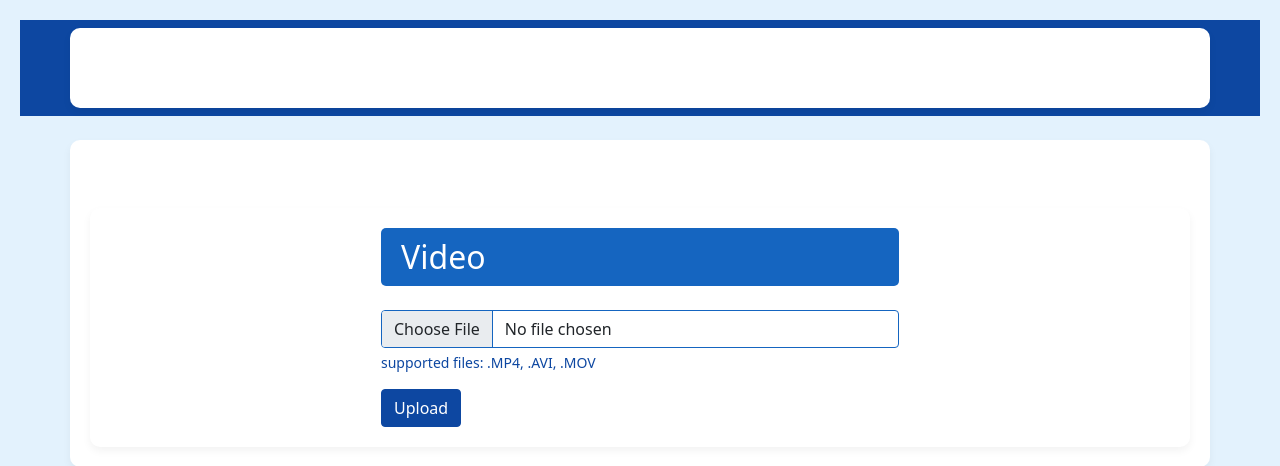
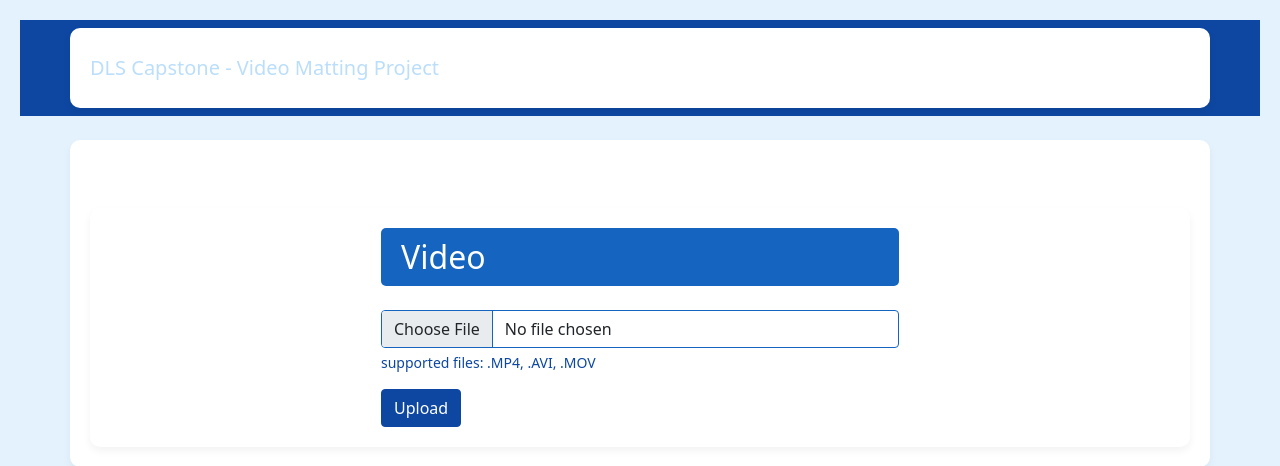
Before and after one commit to Lobzinastya/DLS_project, a Flask app: page / in a window 1280 px wide. Shown: the top 466 px of the page. Run offline with Flask 3, Linux system fonts and the light colour scheme.

Commit message:
синий на стиле

```diff
--- a/static/css/style.css
+++ b/static/css/style.css
@@ -7,6 +7,9 @@ body {
 /* Навигация (тёмно-синий фон) */
 .navbar {
     background-color: #0D47A1 !important; /* Тёмно-синий */
+}
+.navbar-brand {
+    color: #BBDEFB !important;  /* Светло-голубой текст */
 }
 
 /* Основной контейнер */
```
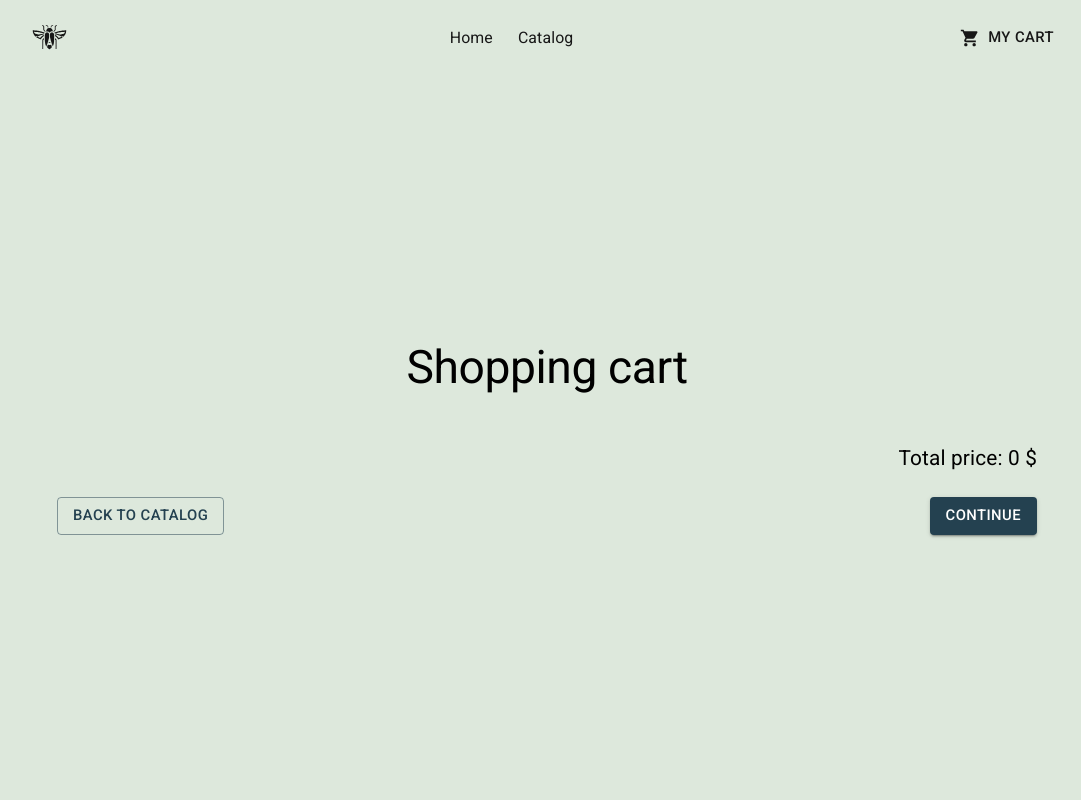
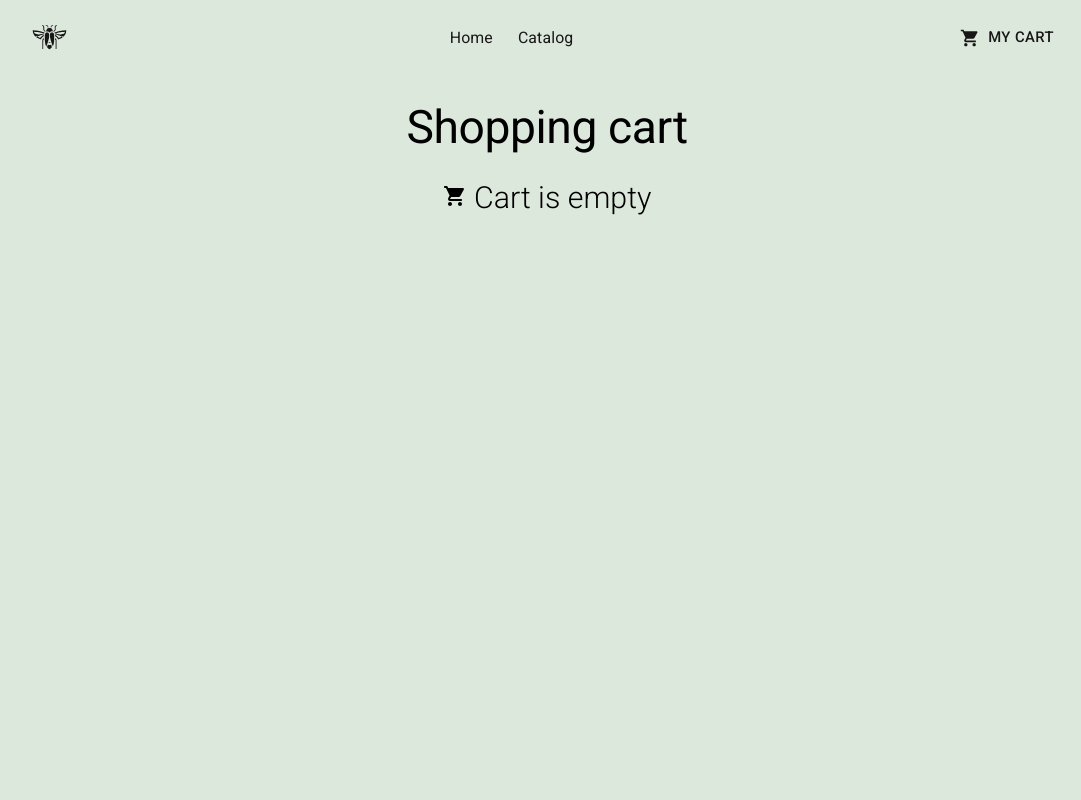
Before and after one commit to viktor-kindrat/web-react-lab, a React (Vite) app: page /cart in a window 1280 px wide. Shown: the top 800 px of the page, without its empty margins (93-1174 px from the left). Built offline with nearby package versions, Linux system fonts and the light colour scheme.

Commit message:
10 lab. Cart page

```diff
--- a/src/Components/CartPage/CartPage.jsx
+++ b/src/Components/CartPage/CartPage.jsx
@@ -3,6 +3,7 @@ import {Box, Button, Typography} from "@mui/material";
 import {useNavigate} from "react-router-dom";
 import {useSelector} from "react-redux";
 import CartItem from "../CartItem/CartItem.jsx";
+import {ShoppingCartRounded} from "@mui/icons-material";
 
 function CartPage() {
     let navigate = useNavigate();
@@ -13,8 +14,10 @@ function CartPage() {
         <Box minHeight="100vh" className="Insect" padding={{
             xs: "100px 25px 25px 25px",
             md: "100px 150px 25px 150px"
-        }} display="flex" flexDirection="column" alignItems="center" justifyContent="center" gap="25px">
+        }} display="flex" flexDirection="column" alignItems="center" justifyContent="flex-start" gap="25px">
             <Typography component="h2" variant="h2">Shopping cart</Typography>
+            {
+                cart.length > 0 ? <>
                     <Box width="100%" display="flex" flexDirection="column" alignItems="center" justifyContent="center" gap="25px">
                         {
                             cart.map((item) =>
@@ -33,6 +36,10 @@ function CartPage() {
                             Continue
                         </Button>
                     </Box>
+                </> : <Typography component="h3" variant="h3">
+                    <ShoppingCartRounded /> Cart is empty
+                </Typography>
+            }
         </Box>
     )
 }
--- a/src/features/cart/cartReducer.js
+++ b/src/features/cart/cartReducer.js
@@ -20,7 +20,7 @@ function cartReducer(state = initialState, action) {
             let itemToBeDecremented = state.find(item => item._id === action.payload._id);
 
             if (itemToBeDecremented.count === 1) {
-                return state.filter(item => item._id === action.payload._id)
+                return state.filter(item => item._id !== action.payload._id)
             } else {
                 return state.map(item => item._id !== action.payload._id ? item : {
                     ...item,
--- a/src/main.jsx
+++ b/src/main.jsx
@@ -25,6 +25,10 @@ const theme = createTheme({
         h2: {
             fontSize: "calc(18px + 2.2vw)",
             fontWeight: "400"
+        },
+        h3: {
+            fontSize: "calc(15px + 1.2vw)",
+            fontWeight: "200"
         },
         h4: {
             fontSize: "calc(8px + 1vw)",
```
Lines whose indentation alone changed are shown as unchanged.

Your objective = Your copy should match the data exactly, apart from the images, which are dropped.

Answer for the task =
Before and after one commit to Lobzinastya/DLS_project, a Flask app: page / in a window 1280 px wide. Shown: the top 466 px of the page. Run offline with Flask 3, Linux system fonts and the light colour scheme.

Commit message:
синий на стиле

```diff
--- a/static/css/style.css
+++ b/static/css/style.css
@@ -7,6 +7,9 @@ body {
 /* Навигация (тёмно-синий фон) */
 .navbar {
     background-color: #0D47A1 !important; /* Тёмно-синий */
+}
+.navbar-brand {
+    color: #BBDEFB !important;  /* Светло-голубой текст */
 }
 
 /* Основной контейнер */
```
Before and after one commit to viktor-kindrat/web-react-lab, a React (Vite) app: page /cart in a window 1280 px wide. Shown: the top 800 px of the page, without its empty margins (93-1174 px from the left). Built offline with nearby package versions, Linux system fonts and the light colour scheme.

Commit message:
10 lab. Cart page

```diff
--- a/src/Components/CartPage/CartPage.jsx
+++ b/src/Components/CartPage/CartPage.jsx
@@ -3,6 +3,7 @@ import {Box, Button, Typography} from "@mui/material";
 import {useNavigate} from "react-router-dom";
 import {useSelector} from "react-redux";
 import CartItem from "../CartItem/CartItem.jsx";
+import {ShoppingCartRounded} from "@mui/icons-material";
 
 function CartPage() {
     let navigate = useNavigate();
@@ -13,8 +14,10 @@ function CartPage() {
         <Box minHeight="100vh" className="Insect" padding={{
             xs: "100px 25px 25px 25px",
             md: "100px 150px 25px 150px"
-        }} display="flex" flexDirection="column" alignItems="center" justifyContent="center" gap="25px">
+        }} display="flex" flexDirection="column" alignItems="center" justifyContent="flex-start" gap="25px">
             <Typography component="h2" variant="h2">Shopping cart</Typography>
+            {
+                cart.length > 0 ? <>
                     <Box width="100%" display="flex" flexDirection="column" alignItems="center" justifyContent="center" gap="25px">
                         {
                             cart.map((item) =>
@@ -33,6 +36,10 @@ function CartPage() {
                             Continue
                         </Button>
                     </Box>
+                </> : <Typography component="h3" variant="h3">
+                    <ShoppingCartRounded /> Cart is empty
+                </Typography>
+            }
         </Box>
     )
 }
--- a/src/features/cart/cartReducer.js
+++ b/src/features/cart/cartReducer.js
@@ -20,7 +20,7 @@ function cartReducer(state = initialState, action) {
             let itemToBeDecremented = state.find(item => item._id === action.payload._id);
 
             if (itemToBeDecremented.count === 1) {
-                return state.filter(item => item._id === action.payload._id)
+                return state.filter(item => item._id !== action.payload._id)
             } else {
                 return state.map(item => item._id !== action.payload._id ? item : {
                     ...item,
--- a/src/main.jsx
+++ b/src/main.jsx
@@ -25,6 +25,10 @@ const theme = createTheme({
         h2: {
             fontSize: "calc(18px + 2.2vw)",
             fontWeight: "400"
+        },
+        h3: {
+            fontSize: "calc(15px + 1.2vw)",
+            fontWeight: "200"
         },
         h4: {
             fontSize: "calc(8px + 1vw)",
```
Lines whose indentation alone changed are shown as unchanged.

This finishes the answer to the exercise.